Microsoft and Yahoo are preparing to link together their free instant messaging services as they take on entrenched messaging leader AOL and market newcomer Google, a source close to the companies said on Tuesday according to the news agency Reuters.
If the deal was to go ahead, it would allow users of both systems to talk to each other via the two programs and be the first major alliance between two of the web's main providers of instant messaging.
The story first suggested in the Wall Street Journal implies that an announcement will be made later today to give both services the ability to communicate via voice as well, a feature that up to now has been restricted to users within each service, the source said.
Microsoft has already opened up its corporate online messaging service, which requires a license and offers more features, to AOL and Yahoo.
Being able to send instant messages to different services using a single program isn't new, however.

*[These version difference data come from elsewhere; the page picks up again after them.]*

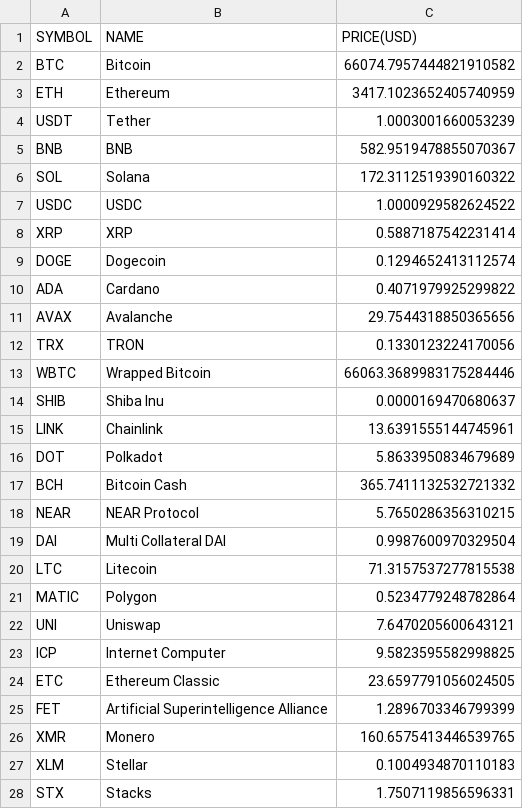
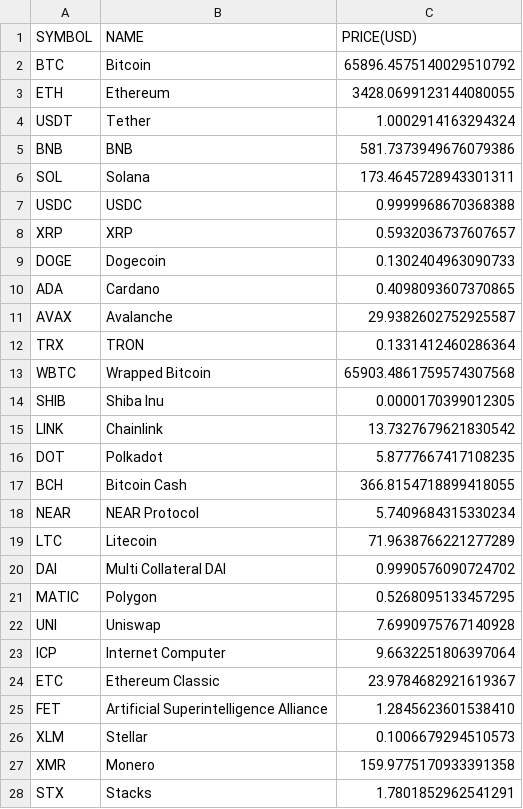
Before and after one commit to chrisliti/Crypto-Test, a CSV file: crypto.csv, drawn as a sheet; only a part is shown; the diff covers the shown part only.

Commit message:
updated data

```diff
--- a/crypto.csv
+++ b/crypto.csv
@@ -1,28 +1,28 @@
 SYMBOL,NAME,PRICE(USD)
-BTC,Bitcoin,66074.7957444821910582
-ETH,Ethereum,3417.1023652405740959
-USDT,Tether,1.0003001660053239
-BNB,BNB,582.9519478855070367
-SOL,Solana,172.3112519390160322
-USDC,USDC,1.0000929582624522
-XRP,XRP,0.5887187542231414
-DOGE,Dogecoin,0.1294652413112574
-ADA,Cardano,0.4071979925299822
-AVAX,Avalanche,29.7544318850365656
-TRX,TRON,0.1330123224170056
-WBTC,Wrapped Bitcoin,66063.3689983175284446
-SHIB,Shiba Inu,0.0000169470680637
-LINK,Chainlink,13.6391555144745961
-DOT,Polkadot,5.8633950834679689
-BCH,Bitcoin Cash,365.7411132532721332
-NEAR,NEAR Protocol,5.7650286356310215
-DAI,Multi Collateral DAI,0.9987600970329504
-LTC,Litecoin,71.3157537277815538
-MATIC,Polygon,0.5234779248782864
-UNI,Uniswap,7.6470205600643121
-ICP,Internet Computer,9.5823595582998825
-ETC,Ethereum Classic,23.6597791056024505
-FET,Artificial Superintelligence Alliance,1.2896703346799399
-XMR,Monero,160.6575413446539765
-XLM,Stellar,0.1004934870110183
-STX,Stacks,1.7507119856596331
+BTC,Bitcoin,65896.4575140029510792
+ETH,Ethereum,3428.0699123144080055
+USDT,Tether,1.0002914163294324
+BNB,BNB,581.7373949676079386
+SOL,Solana,173.4645728943301311
+USDC,USDC,0.9999968670368388
+XRP,XRP,0.5932036737607657
+DOGE,Dogecoin,0.1302404963090733
+ADA,Cardano,0.4098093607370865
+AVAX,Avalanche,29.9382602752925587
+TRX,TRON,0.1331412460286364
+WBTC,Wrapped Bitcoin,65903.4861759574307568
+SHIB,Shiba Inu,0.0000170399012305
+LINK,Chainlink,13.7327679621830542
+DOT,Polkadot,5.8777667417108235
+BCH,Bitcoin Cash,366.8154718899418055
+NEAR,NEAR Protocol,5.7409684315330234
+LTC,Litecoin,71.9638766221277289
+DAI,Multi Collateral DAI,0.9990576090724702
+MATIC,Polygon,0.5268095133457295
+UNI,Uniswap,7.6990975767140928
+ICP,Internet Computer,9.6632251806397064
+ETC,Ethereum Classic,23.9784682921619367
+FET,Artificial Superintelligence Alliance,1.2845623601538410
+XLM,Stellar,0.1006679294510573
+XMR,Monero,159.9775170933391358
+STX,Stacks,1.7801852962541291
```
Also changed, not shown: 8 added rows, 8 removed rows and 65 edited cells elsewhere in this file, crypto dated.csv.
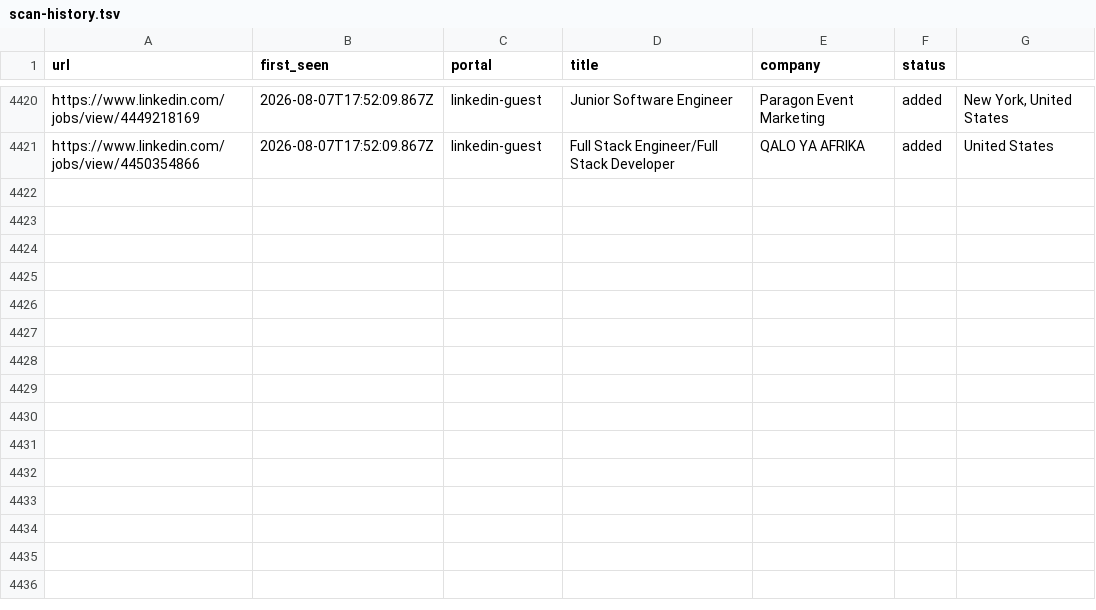
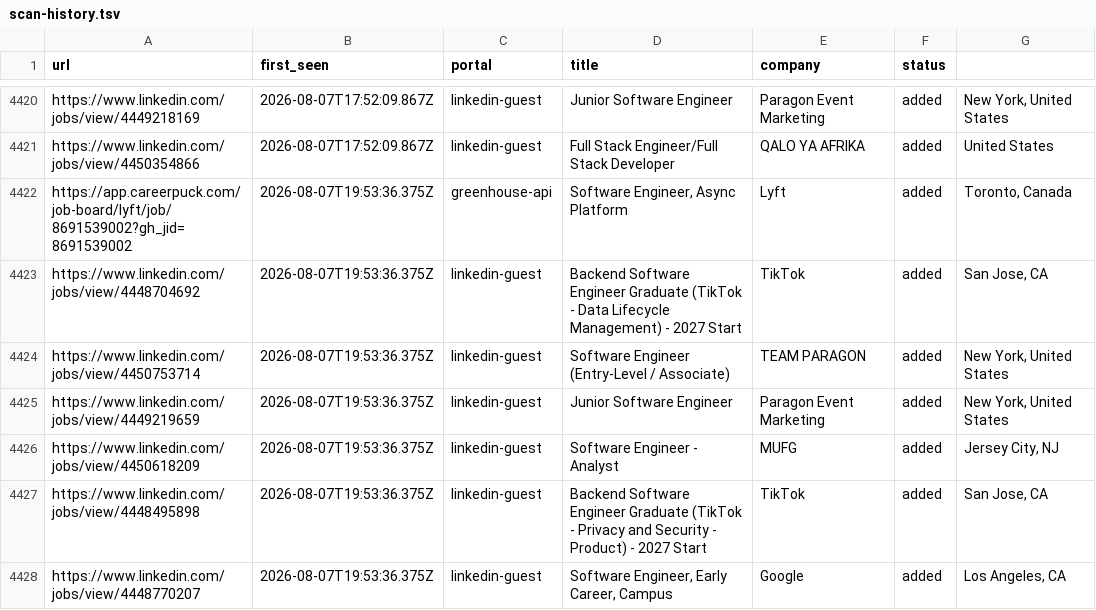
Before and after one commit to Kapo1123/career-ops, a TSV file: data/scan-history.tsv, drawn as a sheet; only a part is shown, gaps mark what is left out.

```diff
--- a/data/scan-history.tsv
+++ b/data/scan-history.tsv
@@ -4421 +4421,8 @@ https://www.linkedin.com/jobs/view/4449218169	2026-08-07T17:52:09.867Z	linkedin-
 https://www.linkedin.com/jobs/view/4450354866	2026-08-07T17:52:09.867Z	linkedin-guest	Full Stack Engineer/Full Stack Developer	QALO YA AFRIKA	added	United States
+https://app.careerpuck.com/job-board/lyft/job/8691539002?gh_jid=8691539002	2026-08-07T19:53:36.375Z	greenhouse-api	Software Engineer, Async Platform	Lyft	added	Toronto, Canada
+https://www.linkedin.com/jobs/view/4448704692	2026-08-07T19:53:36.375Z	linkedin-guest	Backend Software Engineer Graduate (TikTok - Data Lifecycle Management) - 2027 Start	TikTok	added	San Jose, CA
+https://www.linkedin.com/jobs/view/4450753714	2026-08-07T19:53:36.375Z	linkedin-guest	Software Engineer (Entry-Level / Associate)	TEAM PARAGON	added	New York, United States
+https://www.linkedin.com/jobs/view/4449219659	2026-08-07T19:53:36.375Z	linkedin-guest	Junior Software Engineer	Paragon Event Marketing	added	New York, United States
+https://www.linkedin.com/jobs/view/4450618209	2026-08-07T19:53:36.375Z	linkedin-guest	Software Engineer - Analyst	MUFG	added	Jersey City, NJ
+https://www.linkedin.com/jobs/view/4448495898	2026-08-07T19:53:36.375Z	linkedin-guest	Backend Software Engineer Graduate (TikTok - Privacy and Security - Product) - 2027 Start	TikTok	added	San Jose, CA
+https://www.linkedin.com/jobs/view/4448770207	2026-08-07T19:53:36.375Z	linkedin-guest	Software Engineer, Early Career, Campus	Google	added	Los Angeles, CA
```
Also changed, not shown: 1 other file.
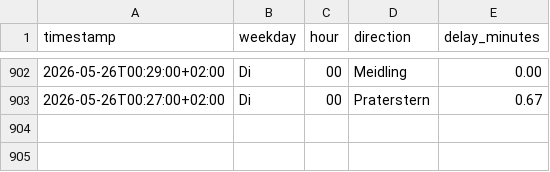
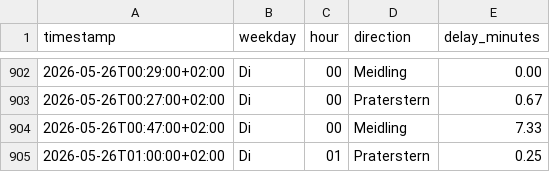
Before and after one commit to Origamihase/wien-oepnv, a CSV file: data/stats/stammstrecke_2026.csv, drawn as a sheet; only a part is shown, gaps mark what is left out; the diff names each change by its address in the sheet, - before the commit and + after, or states it on an @@ line.

```diff
--- a/data/stats/stammstrecke_2026.csv
+++ b/data/stats/stammstrecke_2026.csv
+row 904: 2026-05-26T00:47:00+02:00 | Di | 00 | Meidling | 7.33
+row 905: 2026-05-26T01:00:00+02:00 | Di | 01 | Praterstern | 0.25
```
Also changed, not shown: 7 other files.
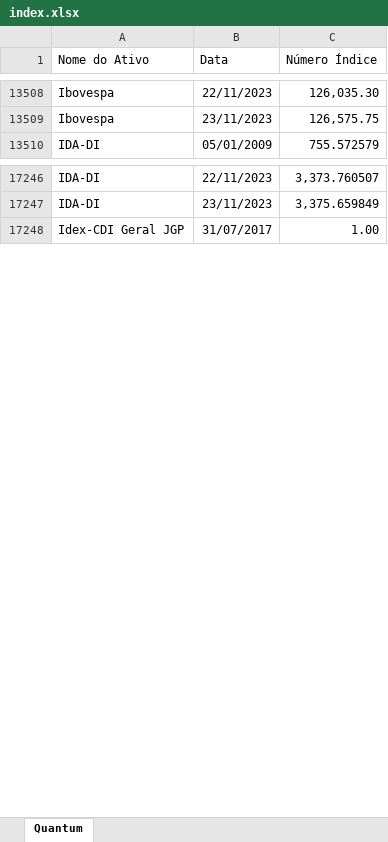
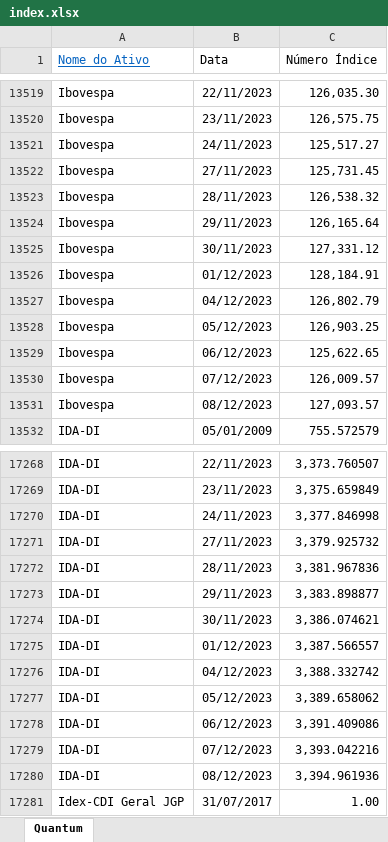
Before and after one commit to LFernando-Jr/desempenho-ativos, an Excel workbook: Dados/index.xlsx, sheet Quantum, drawn as a sheet; only a part is shown, gaps mark what is left out; values as stored, in another font and other column widths than the file's, no borders; the diff covers the shown part only; the diff names each change by its address in the sheet, - before the commit and + after, or states it on an @@ line.

```diff
--- a/Dados/index.xlsx (sheet Quantum)
+++ b/Dados/index.xlsx (sheet Quantum)
@@ A1 underline: off → on, text colour: black → #0563C1 @@
+row 13521: Ibovespa | 24/11/2023 | 125,517.27
+row 13522: Ibovespa | 27/11/2023 | 125,731.45
+row 13523: Ibovespa | 28/11/2023 | 126,538.32
+row 13524: Ibovespa | 29/11/2023 | 126,165.64
+row 13525: Ibovespa | 30/11/2023 | 127,331.12
+row 13526: Ibovespa | 01/12/2023 | 128,184.91
+row 13527: Ibovespa | 04/12/2023 | 126,802.79
+row 13528: Ibovespa | 05/12/2023 | 126,903.25
+row 13529: Ibovespa | 06/12/2023 | 125,622.65
+row 13530: Ibovespa | 07/12/2023 | 126,009.57
+row 13531: Ibovespa | 08/12/2023 | 127,093.57
+row 17270: IDA-DI | 24/11/2023 | 3,377.846998
+row 17271: IDA-DI | 27/11/2023 | 3,379.925732
+row 17272: IDA-DI | 28/11/2023 | 3,381.967836
+row 17273: IDA-DI | 29/11/2023 | 3,383.898877
+row 17274: IDA-DI | 30/11/2023 | 3,386.074621
+row 17275: IDA-DI | 01/12/2023 | 3,387.566557
+row 17276: IDA-DI | 04/12/2023 | 3,388.332742
+row 17277: IDA-DI | 05/12/2023 | 3,389.658062
+row 17278: IDA-DI | 06/12/2023 | 3,391.409086
+row 17279: IDA-DI | 07/12/2023 | 3,393.042216
+row 17280: IDA-DI | 08/12/2023 | 3,394.961936
```
Also changed, not shown: 67 added rows elsewhere in this sheet, Dados/fundos.xlsx, 12 other files.
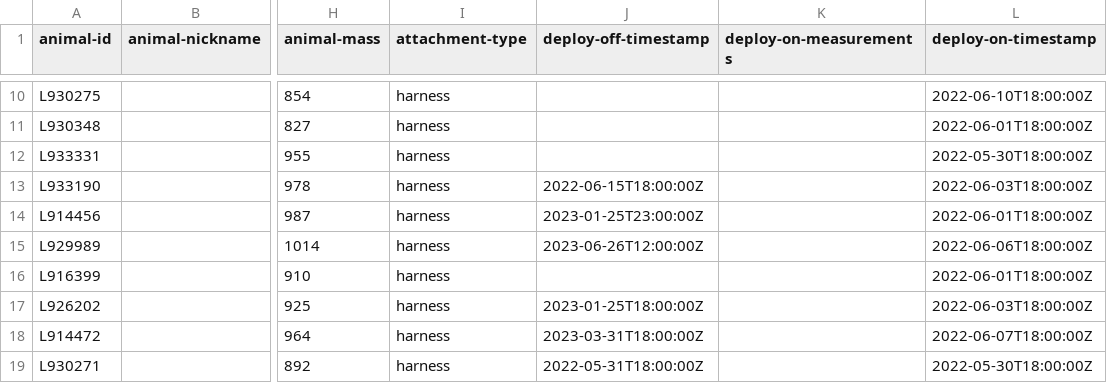
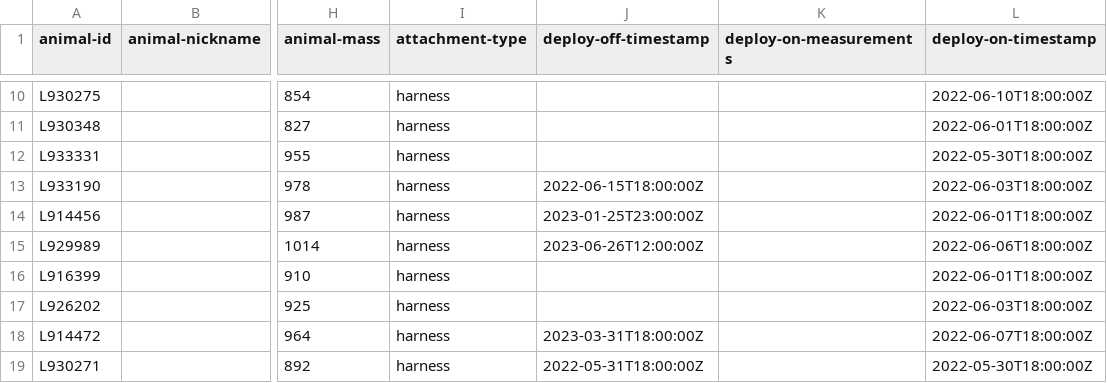
Before and after one commit to inbo/bird-tracking, a CSV file: data/processed/LBBG_ADULT/movebank_ref_data.csv, drawn as a sheet; only a part is shown, gaps mark what is left out; the diff names each change by its address in the sheet, - before the commit and + after, or states it on an @@ line.

Commit message:
remove end date for LBBG_ADULT

```diff
--- a/data/processed/LBBG_ADULT/movebank_ref_data.csv
+++ b/data/processed/LBBG_ADULT/movebank_ref_data.csv
-J17 (deploy-off-timestamp): 2023-01-25T18:00:00Z
+J17 (deploy-off-timestamp): (empty)
```
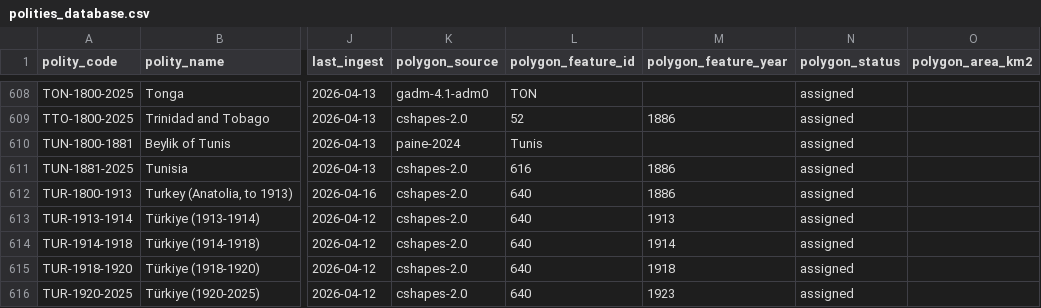
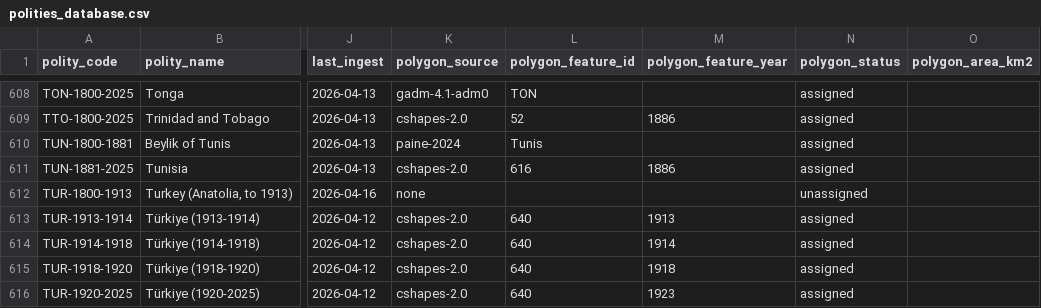
Before and after one commit to eduaguilera/whep-polities, a CSV file: data/final/polities_database.csv, drawn as a sheet; only a part is shown, gaps mark what is left out; the diff names each change by its address in the sheet, - before the commit and + after, or states it on an @@ line.

```diff
--- a/data/final/polities_database.csv
+++ b/data/final/polities_database.csv
-K612 (polygon_source): cshapes-2.0
+K612 (polygon_source): none
-L612 (polygon_feature_id): 640
+L612 (polygon_feature_id): (empty)
-M612 (polygon_feature_year): 1886
+M612 (polygon_feature_year): (empty)
-N612 (polygon_status): assigned
+N612 (polygon_status): unassigned
```
Also changed, not shown: 1 other file.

Users of unified messaging services such as Trillian can use a single software program to send and receive instant messages from AOL, MSN, Yahoo and other providers, as long as they have an account with each service.